You also get a standard library of trig functions and matrix creation routines (designed to mirror OpenGL's matrix creation routines), which makes trigonometry calculations quick, easy and compact to implement.
If OpenGL isn't your scene Basic4GL has a sprite and tile-map engine for writing 2D scrolling shooters, platformers or whatever takes your fancy.
A few clicks will then convert your program into a stand-alone Windows executable which you can distribute to whoever you want.
All editing takes place within the Basic4GL integrated development environment with a syntax highlighting editor and built-in symbolic debugger.

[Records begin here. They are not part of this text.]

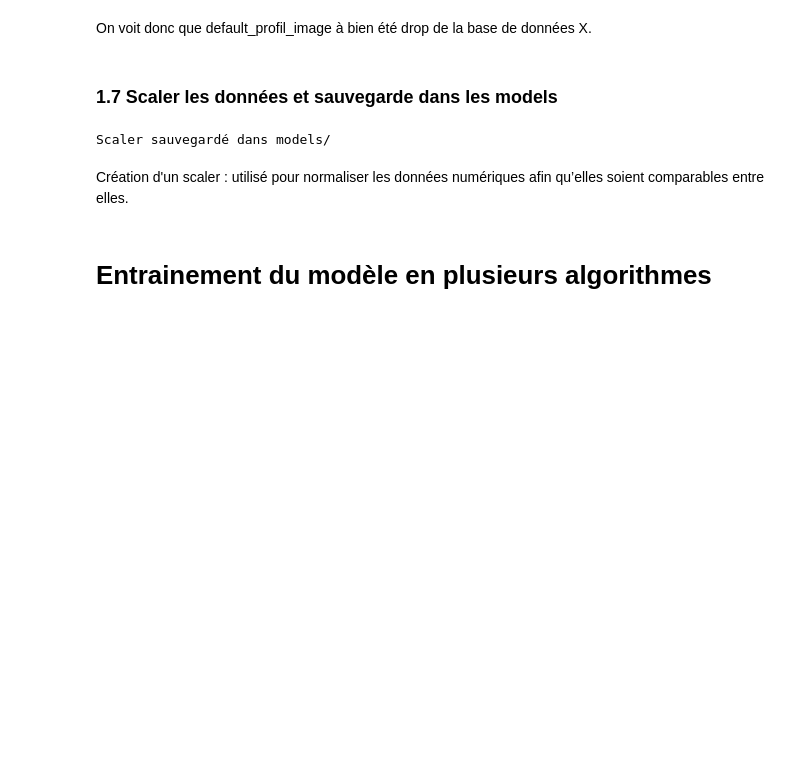
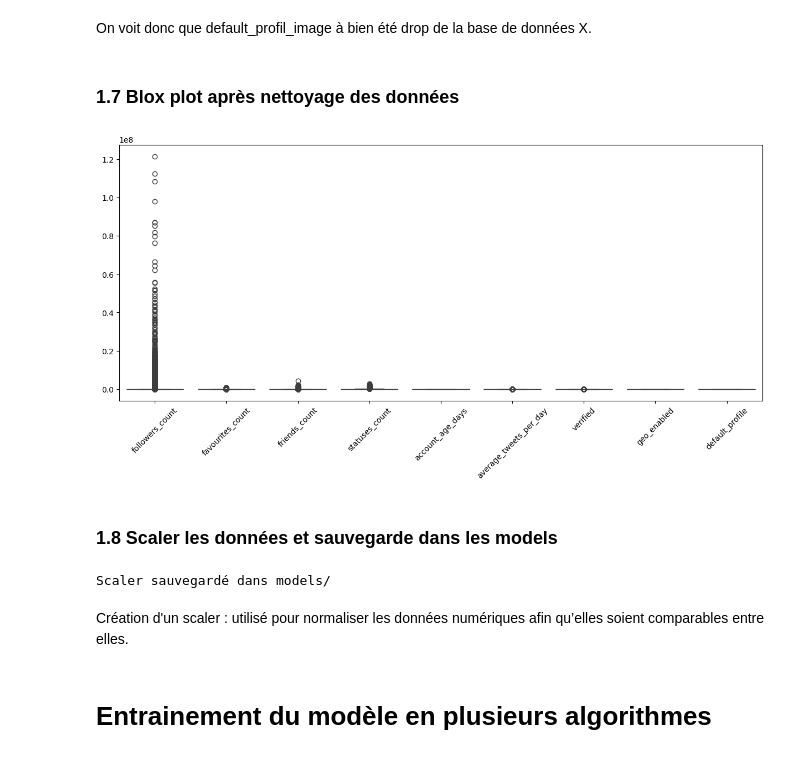
Before and after one commit to ML-fakes-account/fakes-account, a Jupyter notebook: notebooks/projet_fake_profiles.ipynb, the cells around one changed output. Drawn from its saved outputs; the diff is of its cells as text; code cells hidden in the pictures; blank space fills up the shorter version.

```diff
--- a/notebooks/projet_fake_profiles.ipynb
+++ b/notebooks/projet_fake_profiles.ipynb
@@ -246,6 +243,18 @@ print(X)
 # %% [markdown]
 On voit donc que default_profil_image à bien été drop de la base de données X.
+# %% [markdown]
+### 1.7 Blox plot après nettoyage des données
+# %%
+import seaborn as sns
+import matplotlib.pyplot as plt
+
+plt.figure(figsize=(15, 6))
+sns.boxplot(data=X[cols_impor])
+plt.xticks(rotation=45)
+plt.show()
+# %% [output]
+[figure, added]
 # %% [markdown]
-### 1.7 Scaler les données et sauvegarde dans les models
+### 1.8 Scaler les données et sauvegarde dans les models
 # %%
 import joblib
```
Also changed, not shown: parts of 25 cells of this notebook.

The Basic4GL programming language is designed to be simple, flexible and very hard to crash! Run-time errors (such as array index out of bounds) are caught cleanly, and all resources (such as textures or file handles) are automatically cleaned up for you when the program finishes.
Basic4GL supports plugins, which allow the language to be extended with new commands and functions. There are a number of existing plugins created by members of the Basic4GL community providing access to many quality third party libraries, such as phyiscs and music/video playback.
C++ programmers can create their own plugins using the Basic4GL plugin SDK.
The IDE now has an autocomplete function to help you with standard BASIC functions and constants, plus a popup tooltip displaying the parameter and return types of the current function. These appear automatically, or only when the corresponding keyboard short-cut is pressed (see the settings screen).
Fix bug in plugin DLL version check that was preventing plugins from being loaded.
Enable software OpenGL mode for PCs that don't support hardware acceleration.
Added GetFunctionByName routine to lookup function/subroutine at runtime by name.
This is mainly useful for extracting function pointers from runtime compiled code.
dim a, b a=Comp("sub t():printr 1:end sub") b=Comp("sub t():printr 2:end sub") dim c as sub(), d as sub() c = GetFunctionByName("t", a) d = GetFunctionByName("t", b) c() ' Will print 1 d() ' Will print 2
For more information see the "Language Guide" (in the "Help" menu).
Now with function/sub pointers. You can take the address of a function/sub, assign it to a variable or pass it to another function, and of course call it.
sub Apply(fn as function(x)) dim i for i = 1 to 10 printr fn(i) next end sub function Twice(n) return n * 2 end function function Squared(n) return n * n end function printr "Twice": Apply(&Twice) printr "Squared": Apply(&Squared)
For more information see the "Function/subroutine pointers" in the "Language Guide" (in the "Help" menu).
This is new product designed for creating games and programs for mobile phones/tablets in the Basic4GL language.
Get it from here.
A brand new Basic4GL release for the first time in 7 years.
The Basic4GL editor has been converted to Qt, GLFW and Open Sourced under the BSD license.
The whole IDE has been given a face lift, and you can build the whole thing yourself using freely available tools (e.g. Visual Studio Community Edition) and libraries.
More details in this blog post.
Because I felt like it :-).